The court discussed whether that last bit, “acceptance by the modern Métis community” is needed when talking about whether the provinces or the federal government has legislative authority over Métis and non-status Indians.
The court determined that the federal government has legislative authority over those who self-identify as Métis and have an ancestral connection to an historic Métis community. The third part of the test, acceptance by a contemporary Métis community, is not needed for section 91 (24).
While this is a less stringent test for the purposes of deciding who can legislate with respect to the Métis, it is by no means a slam dunk for individuals or communities identifying as Métis! It is easy to self-identity, but not so easy to prove the existence of an historic Métis community! It is going to be hard for some people to even satisfy these two points in order to say that the federal government has legislative authority over them.
There have been many cases brought before the courts which have attempted to prove the presence of an historic Métis community east of Ontario, but in every single instance the courts have found that the evidence was lacking. Judicially, there are no Métis communities in Quebec, or further east. That has not changed with this decision.
Further, the three point Powley test remains intact for the purposes of the Aboriginal rights protected by section 35 of the Constitution Act of 1982. The court had this to say:
“The criteria in Powley were developed specifically for purposes of applying s. 35 , which is about protecting historic community-held rights. That is why acceptance by the community was found to be, for purposes of who is included as Métis under s. 35 , a prerequisite to holding those rights.”
People who wish to exercise Aboriginal rights based on identifying as Métis, still must satisfy the three point Powley test: self-identification, ancestral connection to an historic Métis community, and acceptance by a modern Métis community.
By the way, communities are physical places, they are not just people with similar interests having meetings.
What Daniels will mean in terms of actual services and legislation, no one yet knows. What we do know after Daniels is when it comes time to ask for these things, we can go straight to the federal government rather than vacillate uncertainly between the provinces and the feds; and most likely they will make us fight tooth and nail every step of the way.
One last point
Personally, I don’t really care what the Supreme Court has to say on this matter. Part of being a People, is the right to determine who you are. It is not enough for people to claim us…our communities need to claim them back. I’m not talking about family squabbles here, where someone gets disowned. I’m not talking about the horrific way we have had community members scooped from us either. Those people are still us.

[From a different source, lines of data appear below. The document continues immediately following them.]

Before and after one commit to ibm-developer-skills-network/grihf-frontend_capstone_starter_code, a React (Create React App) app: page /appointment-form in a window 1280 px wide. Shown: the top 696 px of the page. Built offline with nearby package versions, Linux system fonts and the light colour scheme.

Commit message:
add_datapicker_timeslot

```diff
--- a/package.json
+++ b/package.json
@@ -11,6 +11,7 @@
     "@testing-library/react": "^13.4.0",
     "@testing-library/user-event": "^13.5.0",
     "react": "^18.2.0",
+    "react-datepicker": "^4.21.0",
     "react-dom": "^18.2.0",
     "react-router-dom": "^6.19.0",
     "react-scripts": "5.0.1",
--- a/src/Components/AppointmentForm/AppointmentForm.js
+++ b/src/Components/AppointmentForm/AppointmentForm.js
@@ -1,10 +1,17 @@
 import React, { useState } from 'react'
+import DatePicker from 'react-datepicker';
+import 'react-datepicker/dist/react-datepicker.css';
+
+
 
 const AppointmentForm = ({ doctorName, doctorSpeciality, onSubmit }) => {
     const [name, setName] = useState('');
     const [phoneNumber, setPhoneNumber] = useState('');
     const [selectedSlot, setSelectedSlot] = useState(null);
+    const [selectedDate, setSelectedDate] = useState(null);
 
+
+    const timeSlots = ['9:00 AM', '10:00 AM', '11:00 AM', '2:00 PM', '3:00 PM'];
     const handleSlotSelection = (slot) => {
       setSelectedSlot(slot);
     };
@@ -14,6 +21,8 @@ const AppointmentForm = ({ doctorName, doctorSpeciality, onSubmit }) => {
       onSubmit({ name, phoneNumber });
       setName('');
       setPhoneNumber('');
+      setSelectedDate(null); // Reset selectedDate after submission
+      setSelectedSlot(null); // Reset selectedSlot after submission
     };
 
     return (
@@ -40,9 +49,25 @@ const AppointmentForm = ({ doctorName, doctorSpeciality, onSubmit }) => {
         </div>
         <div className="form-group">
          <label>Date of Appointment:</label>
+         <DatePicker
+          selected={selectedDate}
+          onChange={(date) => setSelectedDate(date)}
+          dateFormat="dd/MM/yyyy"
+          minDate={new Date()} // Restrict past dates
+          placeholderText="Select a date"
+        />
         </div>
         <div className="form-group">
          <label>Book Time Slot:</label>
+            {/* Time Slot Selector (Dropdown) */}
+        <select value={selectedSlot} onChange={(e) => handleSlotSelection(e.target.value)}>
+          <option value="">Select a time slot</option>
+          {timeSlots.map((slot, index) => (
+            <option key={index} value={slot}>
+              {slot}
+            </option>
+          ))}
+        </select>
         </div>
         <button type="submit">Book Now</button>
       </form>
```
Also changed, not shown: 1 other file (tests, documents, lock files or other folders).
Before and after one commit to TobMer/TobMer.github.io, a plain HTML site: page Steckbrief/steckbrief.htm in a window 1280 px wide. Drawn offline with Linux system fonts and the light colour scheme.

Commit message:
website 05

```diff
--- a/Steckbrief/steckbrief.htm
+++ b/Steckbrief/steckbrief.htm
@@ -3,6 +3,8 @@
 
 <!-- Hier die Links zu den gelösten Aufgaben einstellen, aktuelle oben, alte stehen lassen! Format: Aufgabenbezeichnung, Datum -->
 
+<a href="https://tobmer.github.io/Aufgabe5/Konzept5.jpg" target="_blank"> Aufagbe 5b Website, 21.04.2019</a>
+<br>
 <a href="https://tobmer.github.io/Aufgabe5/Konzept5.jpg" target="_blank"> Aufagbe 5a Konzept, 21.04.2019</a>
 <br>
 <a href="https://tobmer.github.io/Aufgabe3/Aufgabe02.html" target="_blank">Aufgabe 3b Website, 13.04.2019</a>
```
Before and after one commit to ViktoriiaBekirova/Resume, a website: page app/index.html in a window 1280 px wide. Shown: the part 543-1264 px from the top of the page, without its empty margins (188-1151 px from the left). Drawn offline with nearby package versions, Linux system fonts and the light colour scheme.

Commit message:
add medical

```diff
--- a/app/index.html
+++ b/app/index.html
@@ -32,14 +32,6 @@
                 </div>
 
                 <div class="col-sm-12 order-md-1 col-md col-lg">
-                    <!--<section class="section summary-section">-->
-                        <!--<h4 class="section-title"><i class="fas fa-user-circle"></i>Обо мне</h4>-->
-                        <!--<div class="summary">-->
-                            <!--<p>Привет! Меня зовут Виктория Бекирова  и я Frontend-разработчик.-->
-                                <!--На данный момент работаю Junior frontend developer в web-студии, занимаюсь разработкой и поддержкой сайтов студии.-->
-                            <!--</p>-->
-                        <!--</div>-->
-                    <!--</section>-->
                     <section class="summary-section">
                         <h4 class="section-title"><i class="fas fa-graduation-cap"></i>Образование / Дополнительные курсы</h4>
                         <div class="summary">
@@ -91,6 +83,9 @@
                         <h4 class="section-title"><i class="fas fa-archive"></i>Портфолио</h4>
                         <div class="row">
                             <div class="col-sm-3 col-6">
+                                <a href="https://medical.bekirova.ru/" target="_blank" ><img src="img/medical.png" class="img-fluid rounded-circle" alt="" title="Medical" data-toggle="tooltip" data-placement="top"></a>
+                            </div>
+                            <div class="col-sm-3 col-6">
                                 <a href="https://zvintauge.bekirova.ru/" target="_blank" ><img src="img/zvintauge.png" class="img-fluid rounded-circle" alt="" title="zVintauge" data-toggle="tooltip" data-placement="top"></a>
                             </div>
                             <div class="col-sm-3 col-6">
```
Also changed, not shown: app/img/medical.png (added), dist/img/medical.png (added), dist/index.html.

I am saying that simply telling yourself and others that you are Métis is not enough. I am also saying that sometimes, people need to accept that they simply are not Métis.
For those people who have been disconnected, repatriation is hard work. We have all had to do it to some extent, because our communities have been mightily disrupted. There is nothing magical in your blood that will teach your our culture and our ways of being…if you were disconnected, re-connection is a process. Approach it with humility, honesty, and respect. You will find many people willing to help you, but it can’t all be done online, it can’t all be done by researching genealogies, and it won’t happen immediately.